My 401k is Too Small to Retire, Waah, Waah!
You have a few choices: 1. invent a time machine and go back to when you were 21 to punch yourself in the face. 2. cut living expenses to the point where you can live off your current 401k balance. 3. do #2 but also work your ass off for a few more years to drastically increase the balance.

Fasting: a Fast Way to Greater Badassity
I fast once a year at the Jewish holiday of Yom Kippur. It also includes no water. I consider that pretty badass. It feels amazing and when you break the fast, no matter what you’re eating it tastes like the best food ever. I recommend trying it once in a while. Fasting also makes you very thankful for what you have.

Wealth is something that is created, not just divided
Making and saving money isn’t a zero-sum game, so no need to get competitive about it. You can make a bunch of money and the next guy/gal can too. In fact, it’s best for all of us if we work together and share tips. That’s one reason I started this blog.

Life Cycle Funds: Become a Dynamic Fancypants Investor with No Effort
I just happened to write about Vanguard’s LifeStrategy funds in a previous post, so go check it out. Vanguard also has a set of “Target Retirement” funds, which grow more conservative as they approach the target date. For instance, if you plan to retire in 2040, the fund for that year is mostly stocks with just a few bonds right now, but over the next couple decades, it will slowly sell stocks and buy bonds so you’ll have a low-risk/low-volatility fund by the time you retire. All without the need to rebalance or figure out your optimal blend of investments for your age.


Hope you enjoyed reading these as much as I enjoyed writing them. Next post will be on a topic of my own choosing, or maybe yours…? Let me know if there’s something you’d like me to write about!

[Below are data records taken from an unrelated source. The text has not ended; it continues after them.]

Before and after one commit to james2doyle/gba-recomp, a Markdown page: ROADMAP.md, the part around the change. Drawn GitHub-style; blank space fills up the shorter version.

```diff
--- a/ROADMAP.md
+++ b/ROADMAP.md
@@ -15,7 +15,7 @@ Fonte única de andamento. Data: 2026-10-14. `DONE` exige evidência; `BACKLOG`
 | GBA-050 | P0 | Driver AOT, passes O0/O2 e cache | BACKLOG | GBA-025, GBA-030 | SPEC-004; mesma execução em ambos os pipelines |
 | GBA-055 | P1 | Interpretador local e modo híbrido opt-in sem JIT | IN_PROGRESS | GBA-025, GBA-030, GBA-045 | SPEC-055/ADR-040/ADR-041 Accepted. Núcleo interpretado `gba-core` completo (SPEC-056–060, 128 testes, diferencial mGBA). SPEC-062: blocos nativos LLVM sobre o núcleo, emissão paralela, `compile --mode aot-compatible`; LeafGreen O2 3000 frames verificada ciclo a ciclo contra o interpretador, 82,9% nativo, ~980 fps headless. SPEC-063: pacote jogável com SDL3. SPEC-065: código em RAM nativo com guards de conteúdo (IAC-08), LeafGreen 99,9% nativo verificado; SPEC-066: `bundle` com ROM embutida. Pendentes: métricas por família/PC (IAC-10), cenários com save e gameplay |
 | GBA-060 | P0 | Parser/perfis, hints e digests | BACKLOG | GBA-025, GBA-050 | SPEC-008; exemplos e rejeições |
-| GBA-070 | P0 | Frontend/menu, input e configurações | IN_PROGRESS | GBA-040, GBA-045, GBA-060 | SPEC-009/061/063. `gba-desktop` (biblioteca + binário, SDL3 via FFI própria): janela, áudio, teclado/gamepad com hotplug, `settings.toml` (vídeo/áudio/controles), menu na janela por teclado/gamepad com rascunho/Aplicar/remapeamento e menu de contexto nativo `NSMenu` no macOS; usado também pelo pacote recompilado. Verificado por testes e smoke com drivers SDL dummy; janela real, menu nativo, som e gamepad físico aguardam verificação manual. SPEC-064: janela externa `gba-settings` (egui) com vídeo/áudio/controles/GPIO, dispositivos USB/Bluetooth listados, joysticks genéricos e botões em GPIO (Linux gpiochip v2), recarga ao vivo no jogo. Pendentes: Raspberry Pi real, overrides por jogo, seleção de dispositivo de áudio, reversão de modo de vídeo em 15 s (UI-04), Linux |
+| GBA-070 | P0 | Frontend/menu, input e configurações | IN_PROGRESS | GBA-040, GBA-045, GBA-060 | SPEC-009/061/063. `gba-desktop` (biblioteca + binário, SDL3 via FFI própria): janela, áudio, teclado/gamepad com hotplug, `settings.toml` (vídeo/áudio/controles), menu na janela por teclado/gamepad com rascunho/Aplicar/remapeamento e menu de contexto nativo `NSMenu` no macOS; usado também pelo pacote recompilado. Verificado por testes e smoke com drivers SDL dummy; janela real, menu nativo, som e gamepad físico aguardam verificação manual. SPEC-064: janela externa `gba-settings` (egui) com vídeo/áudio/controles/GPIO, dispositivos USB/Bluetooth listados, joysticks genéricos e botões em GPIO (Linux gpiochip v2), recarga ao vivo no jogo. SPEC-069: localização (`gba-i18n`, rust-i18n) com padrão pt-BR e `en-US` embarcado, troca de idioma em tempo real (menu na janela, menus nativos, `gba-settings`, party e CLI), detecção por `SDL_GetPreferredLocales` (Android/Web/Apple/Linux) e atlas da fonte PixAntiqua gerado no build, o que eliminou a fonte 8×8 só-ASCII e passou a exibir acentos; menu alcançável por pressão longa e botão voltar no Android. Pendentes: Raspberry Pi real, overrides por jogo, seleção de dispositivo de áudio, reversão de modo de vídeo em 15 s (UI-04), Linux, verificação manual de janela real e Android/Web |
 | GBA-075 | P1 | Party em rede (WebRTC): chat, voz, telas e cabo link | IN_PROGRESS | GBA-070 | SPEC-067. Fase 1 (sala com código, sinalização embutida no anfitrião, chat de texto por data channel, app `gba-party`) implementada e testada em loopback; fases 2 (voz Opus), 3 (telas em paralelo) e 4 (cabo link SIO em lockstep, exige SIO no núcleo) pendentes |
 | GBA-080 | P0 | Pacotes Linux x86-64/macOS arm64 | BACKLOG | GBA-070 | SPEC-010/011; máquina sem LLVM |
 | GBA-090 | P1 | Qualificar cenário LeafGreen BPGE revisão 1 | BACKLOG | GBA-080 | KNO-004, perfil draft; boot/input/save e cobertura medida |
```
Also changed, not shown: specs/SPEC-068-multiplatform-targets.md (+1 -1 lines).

update: I sent this post to MMM and he tweeted about it, calling the post “not bad”. I’ll take that as a compliment 🙂